### Task to complete:
Track down every line below that holds "mxPoint" and copy it.

•••••

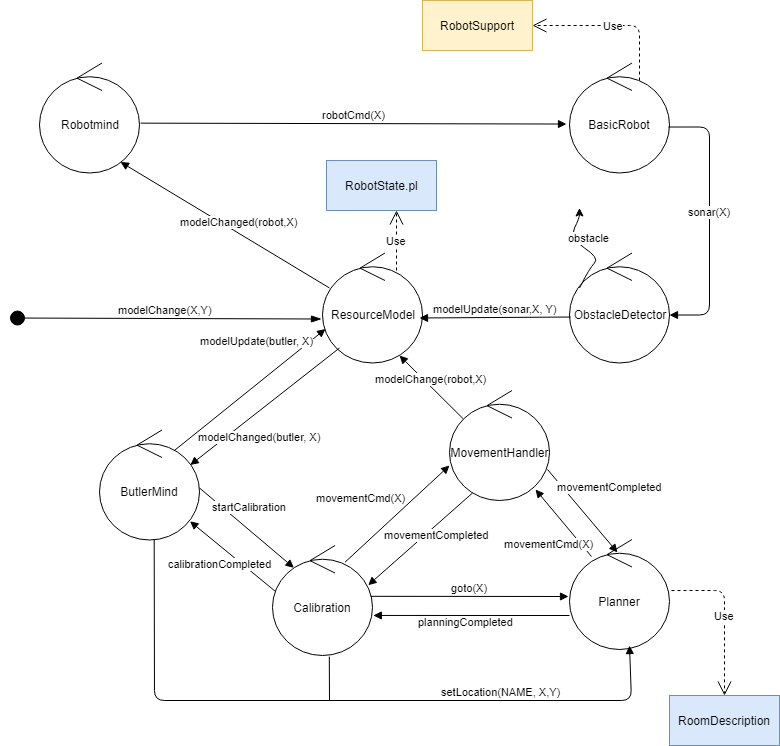
Above: Docs/sprint2/sprint2Architecture.png in xAlessandroC/iss2019TemaFinale (draw.io), before the change. Source tidied: cells renumbered, new cells last; positions are measured from the earlier drawing's top-left corner, leaving out a move shared by most shapes.
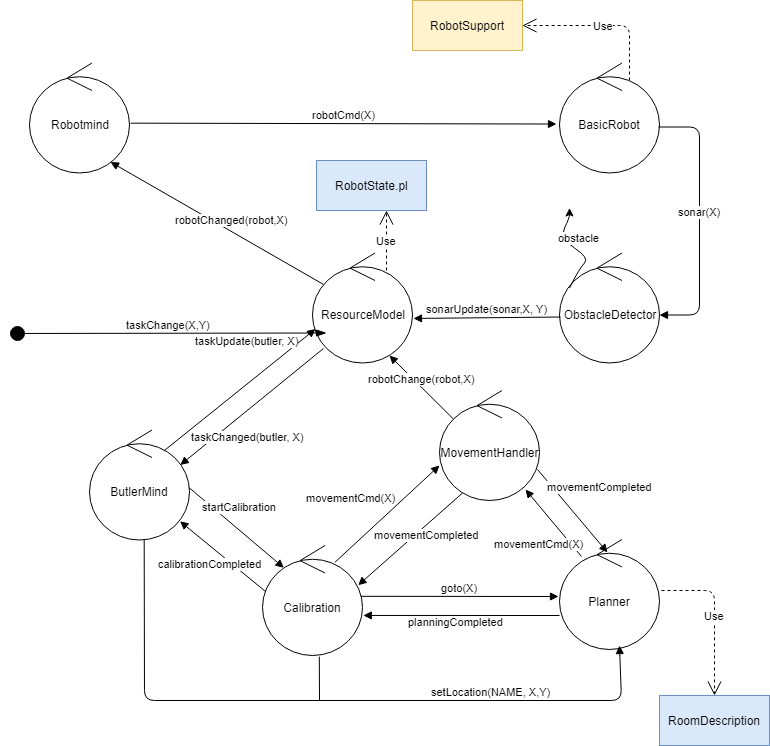
The same diagram one commit later.

The edit, as a diff of the source:
```diff
@@ -26,23 +26,17 @@
     <mxCell id="9" value="robotCmd(X)" style="html=1;verticalAlign=bottom;startArrow=none;startFill=0;endArrow=block;startSize=8;exitX=1.011;exitY=0.547;exitDx=0;exitDy=0;exitPerimeter=0;entryX=-0.03;entryY=0.555;entryDx=0;entryDy=0;entryPerimeter=0;" parent="1" edge="1" source="3" target="2">
       <mxGeometry relative="1" as="geometry" />
     </mxCell>
-    <mxCell id="10" value="modelChanged(robot,X)" style="html=1;verticalAlign=bottom;startArrow=none;startFill=0;endArrow=block;startSize=8;entryX=0.81;entryY=0.9;entryDx=0;entryDy=0;entryPerimeter=0;" parent="1" edge="1" target="3">
-      <mxGeometry x="-0.12" y="-3" relative="1" as="geometry">
-        <mxPoint x="320" y="287.5" as="sourcePoint" />
-      </mxGeometry>
+    <mxCell id="10" value="robotChanged(robot,X)" style="html=1;verticalAlign=bottom;startArrow=none;startFill=0;endArrow=block;startSize=8;entryX=0.81;entryY=0.9;entryDx=0;entryDy=0;entryPerimeter=0;exitX=0.11;exitY=0.286;exitDx=0;exitDy=0;exitPerimeter=0;" parent="1" edge="1" source="4" target="3">
+      <mxGeometry x="-0.12" y="-3" relative="1" as="geometry" />
     </mxCell>
-    <mxCell id="11" value="modelChanged(butler, X)" style="html=1;verticalAlign=bottom;endArrow=block;entryX=0.908;entryY=0.318;entryDx=0;entryDy=0;entryPerimeter=0;" parent="1" edge="1" target="6">
-      <mxGeometry x="0.3" y="28" relative="1" as="geometry">
-        <mxPoint x="330" y="347.5" as="sourcePoint" />
-      </mxGeometry>
+    <mxCell id="11" value="taskChanged(butler, X)" style="html=1;verticalAlign=bottom;endArrow=block;entryX=0.908;entryY=0.318;entryDx=0;entryDy=0;entryPerimeter=0;exitX=0.11;exitY=0.868;exitDx=0;exitDy=0;exitPerimeter=0;" parent="1" edge="1" source="4" target="6">
+      <mxGeometry x="0.3" y="28" relative="1" as="geometry" />
     </mxCell>
-    <mxCell id="12" value="modelUpdate(butler, X)" style="html=1;verticalAlign=bottom;endArrow=block;entryX=0.03;entryY=0.691;entryDx=0;entryDy=0;entryPerimeter=0;exitX=0.744;exitY=0.19;exitDx=0;exitDy=0;exitPerimeter=0;" parent="1" edge="1" source="6" target="4">
+    <mxCell id="12" value="taskUpdate(butler, X)" style="html=1;verticalAlign=bottom;endArrow=block;entryX=0.03;entryY=0.691;entryDx=0;entryDy=0;entryPerimeter=0;exitX=0.744;exitY=0.19;exitDx=0;exitDy=0;exitPerimeter=0;" parent="1" edge="1" source="6" target="4">
       <mxGeometry x="0.32" y="27" relative="1" as="geometry" />
     </mxCell>
-    <mxCell id="13" value="modelUpdate(sonar,X, Y)" style="html=1;verticalAlign=bottom;endArrow=block;exitX=0.01;exitY=0.582;exitDx=0;exitDy=0;exitPerimeter=0;" parent="1" edge="1" source="5">
-      <mxGeometry relative="1" as="geometry">
-        <mxPoint x="410" y="317.5" as="targetPoint" />
-      </mxGeometry>
+    <mxCell id="13" value="sonarUpdate(sonar,X, Y)" style="html=1;verticalAlign=bottom;endArrow=block;exitX=0.01;exitY=0.582;exitDx=0;exitDy=0;exitPerimeter=0;entryX=1.01;entryY=0.595;entryDx=0;entryDy=0;entryPerimeter=0;" parent="1" edge="1" source="5" target="4">
+      <mxGeometry relative="1" as="geometry" />
     </mxCell>
     <mxCell id="14" value="sonar(X)" style="html=1;verticalAlign=bottom;endArrow=block;entryX=1;entryY=0.564;entryDx=0;entryDy=0;entryPerimeter=0;exitX=0.99;exitY=0.582;exitDx=0;exitDy=0;exitPerimeter=0;" parent="1" edge="1" source="2" target="5">
       <mxGeometry relative="1" as="geometry">
@@ -64,9 +58,10 @@
         </Array>
       </mxGeometry>
     </mxCell>
-    <mxCell id="16" value="modelChange(X,Y)" style="html=1;verticalAlign=bottom;startArrow=circle;startFill=1;endArrow=blockThin;startSize=6;endSize=8;entryX=-0.01;entryY=0.6;entryDx=0;entryDy=0;entryPerimeter=0;endFill=1;" parent="1" edge="1" target="4">
+    <mxCell id="16" value="taskChange(X,Y)" style="html=1;verticalAlign=bottom;startArrow=circle;startFill=1;endArrow=blockThin;startSize=6;endSize=8;entryX=-0.01;entryY=0.6;entryDx=0;entryDy=0;entryPerimeter=0;endFill=1;" parent="1" edge="1">
       <mxGeometry relative="1" as="geometry">
-        <mxPoint y="317.5" as="sourcePoint" />
+        <mxPoint x="10" y="333" as="sourcePoint" />
+        <mxPoint x="327" y="332.5" as="targetPoint" />
       </mxGeometry>
     </mxCell>
     <mxCell id="17" value="startCalibration" style="html=1;verticalAlign=bottom;endArrow=block;exitX=1;exitY=0.527;exitDx=0;exitDy=0;exitPerimeter=0;entryX=0.214;entryY=0.203;entryDx=0;entryDy=0;entryPerimeter=0;" parent="1" edge="1" source="6" target="7">
@@ -125,7 +120,7 @@
     <mxCell id="29" value="movementCompleted" style="html=1;verticalAlign=bottom;endArrow=block;exitX=0.23;exitY=0.932;exitDx=0;exitDy=0;exitPerimeter=0;entryX=0.957;entryY=0.361;entryDx=0;entryDy=0;entryPerimeter=0;" parent="1" edge="1" source="27" target="7">
       <mxGeometry x="-0.14" y="15" relative="1" as="geometry" />
     </mxCell>
-    <mxCell id="30" value="modelChange(robot,X)" style="html=1;verticalAlign=bottom;endArrow=block;exitX=0.138;exitY=0.258;exitDx=0;exitDy=0;exitPerimeter=0;entryX=0.77;entryY=0.932;entryDx=0;entryDy=0;entryPerimeter=0;" parent="1" edge="1" source="27" target="4">
+    <mxCell id="30" value="robotChange(robot,X)" style="html=1;verticalAlign=bottom;endArrow=block;exitX=0.138;exitY=0.258;exitDx=0;exitDy=0;exitPerimeter=0;entryX=0.77;entryY=0.932;entryDx=0;entryDy=0;entryPerimeter=0;" parent="1" edge="1" source="27" target="4">
       <mxGeometry relative="1" as="geometry" />
     </mxCell>
     <mxCell id="31" value="movementCmd(X)" style="html=1;verticalAlign=bottom;endArrow=block;entryX=0.86;entryY=0.9;entryDx=0;entryDy=0;entryPerimeter=0;exitX=0.22;exitY=0.155;exitDx=0;exitDy=0;exitPerimeter=0;" parent="1" edge="1" source="8" target="27">
```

•••••

### Answer to this exercise:
-        <mxPoint x="320" y="287.5" as="sourcePoint" />
-        <mxPoint x="330" y="347.5" as="sourcePoint" />
-        <mxPoint x="410" y="317.5" as="targetPoint" />
-        <mxPoint y="317.5" as="sourcePoint" />
+        <mxPoint x="10" y="333" as="sourcePoint" />
+        <mxPoint x="327" y="332.5" as="targetPoint" />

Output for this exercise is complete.